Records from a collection
= Beginning of Section =
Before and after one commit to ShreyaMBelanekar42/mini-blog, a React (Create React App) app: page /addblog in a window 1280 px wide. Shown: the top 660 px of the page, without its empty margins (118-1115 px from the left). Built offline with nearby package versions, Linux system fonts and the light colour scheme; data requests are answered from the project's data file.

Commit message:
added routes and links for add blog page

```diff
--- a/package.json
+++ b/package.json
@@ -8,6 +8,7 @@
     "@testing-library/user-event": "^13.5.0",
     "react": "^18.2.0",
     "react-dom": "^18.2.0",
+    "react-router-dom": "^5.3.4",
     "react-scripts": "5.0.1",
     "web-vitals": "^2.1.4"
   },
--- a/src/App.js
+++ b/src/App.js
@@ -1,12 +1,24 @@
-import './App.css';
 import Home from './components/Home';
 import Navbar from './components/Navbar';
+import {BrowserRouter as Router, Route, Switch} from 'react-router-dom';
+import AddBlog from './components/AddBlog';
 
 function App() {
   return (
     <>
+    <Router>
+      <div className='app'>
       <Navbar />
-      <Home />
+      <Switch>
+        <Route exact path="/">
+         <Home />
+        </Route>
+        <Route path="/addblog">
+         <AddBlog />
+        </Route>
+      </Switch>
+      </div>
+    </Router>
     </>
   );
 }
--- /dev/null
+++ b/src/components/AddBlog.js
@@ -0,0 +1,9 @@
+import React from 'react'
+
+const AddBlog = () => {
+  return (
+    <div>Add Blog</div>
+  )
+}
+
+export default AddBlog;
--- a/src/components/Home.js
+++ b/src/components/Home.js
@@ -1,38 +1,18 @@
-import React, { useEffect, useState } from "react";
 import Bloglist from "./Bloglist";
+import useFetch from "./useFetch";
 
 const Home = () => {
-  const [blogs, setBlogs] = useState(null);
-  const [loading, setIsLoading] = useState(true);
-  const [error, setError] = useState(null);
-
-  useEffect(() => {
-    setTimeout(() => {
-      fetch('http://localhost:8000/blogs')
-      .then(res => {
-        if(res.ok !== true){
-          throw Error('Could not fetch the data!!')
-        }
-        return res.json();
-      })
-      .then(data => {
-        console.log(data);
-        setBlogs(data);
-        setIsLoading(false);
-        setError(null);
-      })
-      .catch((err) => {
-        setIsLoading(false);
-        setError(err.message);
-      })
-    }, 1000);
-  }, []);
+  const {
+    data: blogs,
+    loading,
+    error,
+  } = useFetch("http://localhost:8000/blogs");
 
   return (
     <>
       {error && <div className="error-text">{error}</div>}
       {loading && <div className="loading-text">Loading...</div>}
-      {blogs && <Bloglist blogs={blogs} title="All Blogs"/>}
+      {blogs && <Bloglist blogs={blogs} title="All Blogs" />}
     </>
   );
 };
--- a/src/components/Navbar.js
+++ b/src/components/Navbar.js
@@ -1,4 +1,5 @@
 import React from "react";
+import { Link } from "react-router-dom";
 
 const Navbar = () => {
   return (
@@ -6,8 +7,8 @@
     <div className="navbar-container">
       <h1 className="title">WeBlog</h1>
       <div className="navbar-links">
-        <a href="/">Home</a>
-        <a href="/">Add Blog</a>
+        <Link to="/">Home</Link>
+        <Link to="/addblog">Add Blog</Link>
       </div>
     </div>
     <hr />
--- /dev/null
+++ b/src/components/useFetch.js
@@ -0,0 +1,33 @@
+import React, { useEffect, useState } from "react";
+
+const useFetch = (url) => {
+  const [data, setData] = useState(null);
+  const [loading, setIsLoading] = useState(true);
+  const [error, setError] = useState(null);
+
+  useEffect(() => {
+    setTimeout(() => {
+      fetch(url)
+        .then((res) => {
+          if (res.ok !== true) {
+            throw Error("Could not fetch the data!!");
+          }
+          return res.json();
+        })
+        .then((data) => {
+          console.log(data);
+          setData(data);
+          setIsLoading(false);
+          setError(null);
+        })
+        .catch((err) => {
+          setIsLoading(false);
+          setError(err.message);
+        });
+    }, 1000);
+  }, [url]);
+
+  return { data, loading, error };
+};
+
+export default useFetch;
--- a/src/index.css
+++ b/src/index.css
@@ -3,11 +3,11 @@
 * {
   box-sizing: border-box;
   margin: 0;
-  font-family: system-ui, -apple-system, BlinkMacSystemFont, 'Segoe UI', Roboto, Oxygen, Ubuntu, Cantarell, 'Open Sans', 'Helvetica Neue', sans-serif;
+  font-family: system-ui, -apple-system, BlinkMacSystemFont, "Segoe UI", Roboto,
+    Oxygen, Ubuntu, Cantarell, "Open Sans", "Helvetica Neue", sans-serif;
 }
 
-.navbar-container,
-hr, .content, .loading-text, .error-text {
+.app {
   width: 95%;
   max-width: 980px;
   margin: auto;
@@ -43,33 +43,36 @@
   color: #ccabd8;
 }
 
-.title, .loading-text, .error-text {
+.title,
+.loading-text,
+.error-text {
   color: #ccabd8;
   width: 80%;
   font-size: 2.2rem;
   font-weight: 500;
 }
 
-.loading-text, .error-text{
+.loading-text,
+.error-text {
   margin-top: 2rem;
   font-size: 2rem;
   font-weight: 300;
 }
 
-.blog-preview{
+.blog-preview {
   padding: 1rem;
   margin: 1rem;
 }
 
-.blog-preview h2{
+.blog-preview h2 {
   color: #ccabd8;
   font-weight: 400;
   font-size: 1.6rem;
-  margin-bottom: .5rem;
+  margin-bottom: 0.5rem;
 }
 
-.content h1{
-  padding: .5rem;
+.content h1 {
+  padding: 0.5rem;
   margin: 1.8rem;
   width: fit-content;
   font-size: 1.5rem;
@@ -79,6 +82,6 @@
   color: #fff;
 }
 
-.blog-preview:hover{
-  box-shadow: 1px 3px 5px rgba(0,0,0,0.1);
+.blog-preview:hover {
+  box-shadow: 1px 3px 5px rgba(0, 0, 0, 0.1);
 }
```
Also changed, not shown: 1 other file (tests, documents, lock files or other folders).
= End of Section =
→ **Action item**: A verbatim copy of every entry is required.

→ **Solution to this exercise**:
Before and after one commit to ShreyaMBelanekar42/mini-blog, a React (Create React App) app: page /addblog in a window 1280 px wide. Shown: the top 660 px of the page, without its empty margins (118-1115 px from the left). Built offline with nearby package versions, Linux system fonts and the light colour scheme; data requests are answered from the project's data file.

Commit message:
added routes and links for add blog page

```diff
--- a/package.json
+++ b/package.json
@@ -8,6 +8,7 @@
     "@testing-library/user-event": "^13.5.0",
     "react": "^18.2.0",
     "react-dom": "^18.2.0",
+    "react-router-dom": "^5.3.4",
     "react-scripts": "5.0.1",
     "web-vitals": "^2.1.4"
   },
--- a/src/App.js
+++ b/src/App.js
@@ -1,12 +1,24 @@
-import './App.css';
 import Home from './components/Home';
 import Navbar from './components/Navbar';
+import {BrowserRouter as Router, Route, Switch} from 'react-router-dom';
+import AddBlog from './components/AddBlog';
 
 function App() {
   return (
     <>
+    <Router>
+      <div className='app'>
       <Navbar />
-      <Home />
+      <Switch>
+        <Route exact path="/">
+         <Home />
+        </Route>
+        <Route path="/addblog">
+         <AddBlog />
+        </Route>
+      </Switch>
+      </div>
+    </Router>
     </>
   );
 }
--- /dev/null
+++ b/src/components/AddBlog.js
@@ -0,0 +1,9 @@
+import React from 'react'
+
+const AddBlog = () => {
+  return (
+    <div>Add Blog</div>
+  )
+}
+
+export default AddBlog;
--- a/src/components/Home.js
+++ b/src/components/Home.js
@@ -1,38 +1,18 @@
-import React, { useEffect, useState } from "react";
 import Bloglist from "./Bloglist";
+import useFetch from "./useFetch";
 
 const Home = () => {
-  const [blogs, setBlogs] = useState(null);
-  const [loading, setIsLoading] = useState(true);
-  const [error, setError] = useState(null);
-
-  useEffect(() => {
-    setTimeout(() => {
-      fetch('http://localhost:8000/blogs')
-      .then(res => {
-        if(res.ok !== true){
-          throw Error('Could not fetch the data!!')
-        }
-        return res.json();
-      })
-      .then(data => {
-        console.log(data);
-        setBlogs(data);
-        setIsLoading(false);
-        setError(null);
-      })
-      .catch((err) => {
-        setIsLoading(false);
-        setError(err.message);
-      })
-    }, 1000);
-  }, []);
+  const {
+    data: blogs,
+    loading,
+    error,
+  } = useFetch("http://localhost:8000/blogs");
 
   return (
     <>
       {error && <div className="error-text">{error}</div>}
       {loading && <div className="loading-text">Loading...</div>}
-      {blogs && <Bloglist blogs={blogs} title="All Blogs"/>}
+      {blogs && <Bloglist blogs={blogs} title="All Blogs" />}
     </>
   );
 };
--- a/src/components/Navbar.js
+++ b/src/components/Navbar.js
@@ -1,4 +1,5 @@
 import React from "react";
+import { Link } from "react-router-dom";
 
 const Navbar = () => {
   return (
@@ -6,8 +7,8 @@
     <div className="navbar-container">
       <h1 className="title">WeBlog</h1>
       <div className="navbar-links">
-        <a href="/">Home</a>
-        <a href="/">Add Blog</a>
+        <Link to="/">Home</Link>
+        <Link to="/addblog">Add Blog</Link>
       </div>
     </div>
     <hr />
--- /dev/null
+++ b/src/components/useFetch.js
@@ -0,0 +1,33 @@
+import React, { useEffect, useState } from "react";
+
+const useFetch = (url) => {
+  const [data, setData] = useState(null);
+  const [loading, setIsLoading] = useState(true);
+  const [error, setError] = useState(null);
+
+  useEffect(() => {
+    setTimeout(() => {
+      fetch(url)
+        .then((res) => {
+          if (res.ok !== true) {
+            throw Error("Could not fetch the data!!");
+          }
+          return res.json();
+        })
+        .then((data) => {
+          console.log(data);
+          setData(data);
+          setIsLoading(false);
+          setError(null);
+        })
+        .catch((err) => {
+          setIsLoading(false);
+          setError(err.message);
+        });
+    }, 1000);
+  }, [url]);
+
+  return { data, loading, error };
+};
+
+export default useFetch;
--- a/src/index.css
+++ b/src/index.css
@@ -3,11 +3,11 @@
 * {
   box-sizing: border-box;
   margin: 0;
-  font-family: system-ui, -apple-system, BlinkMacSystemFont, 'Segoe UI', Roboto, Oxygen, Ubuntu, Cantarell, 'Open Sans', 'Helvetica Neue', sans-serif;
+  font-family: system-ui, -apple-system, BlinkMacSystemFont, "Segoe UI", Roboto,
+    Oxygen, Ubuntu, Cantarell, "Open Sans", "Helvetica Neue", sans-serif;
 }
 
-.navbar-container,
-hr, .content, .loading-text, .error-text {
+.app {
   width: 95%;
   max-width: 980px;
   margin: auto;
@@ -43,33 +43,36 @@
   color: #ccabd8;
 }
 
-.title, .loading-text, .error-text {
+.title,
+.loading-text,
+.error-text {
   color: #ccabd8;
   width: 80%;
   font-size: 2.2rem;
   font-weight: 500;
 }
 
-.loading-text, .error-text{
+.loading-text,
+.error-text {
   margin-top: 2rem;
   font-size: 2rem;
   font-weight: 300;
 }
 
-.blog-preview{
+.blog-preview {
   padding: 1rem;
   margin: 1rem;
 }
 
-.blog-preview h2{
+.blog-preview h2 {
   color: #ccabd8;
   font-weight: 400;
   font-size: 1.6rem;
-  margin-bottom: .5rem;
+  margin-bottom: 0.5rem;
 }
 
-.content h1{
-  padding: .5rem;
+.content h1 {
+  padding: 0.5rem;
   margin: 1.8rem;
   width: fit-content;
   font-size: 1.5rem;
@@ -79,6 +82,6 @@
   color: #fff;
 }
 
-.blog-preview:hover{
-  box-shadow: 1px 3px 5px rgba(0,0,0,0.1);
+.blog-preview:hover {
+  box-shadow: 1px 3px 5px rgba(0, 0, 0, 0.1);
 }
```
Also changed, not shown: 1 other file (tests, documents, lock files or other folders).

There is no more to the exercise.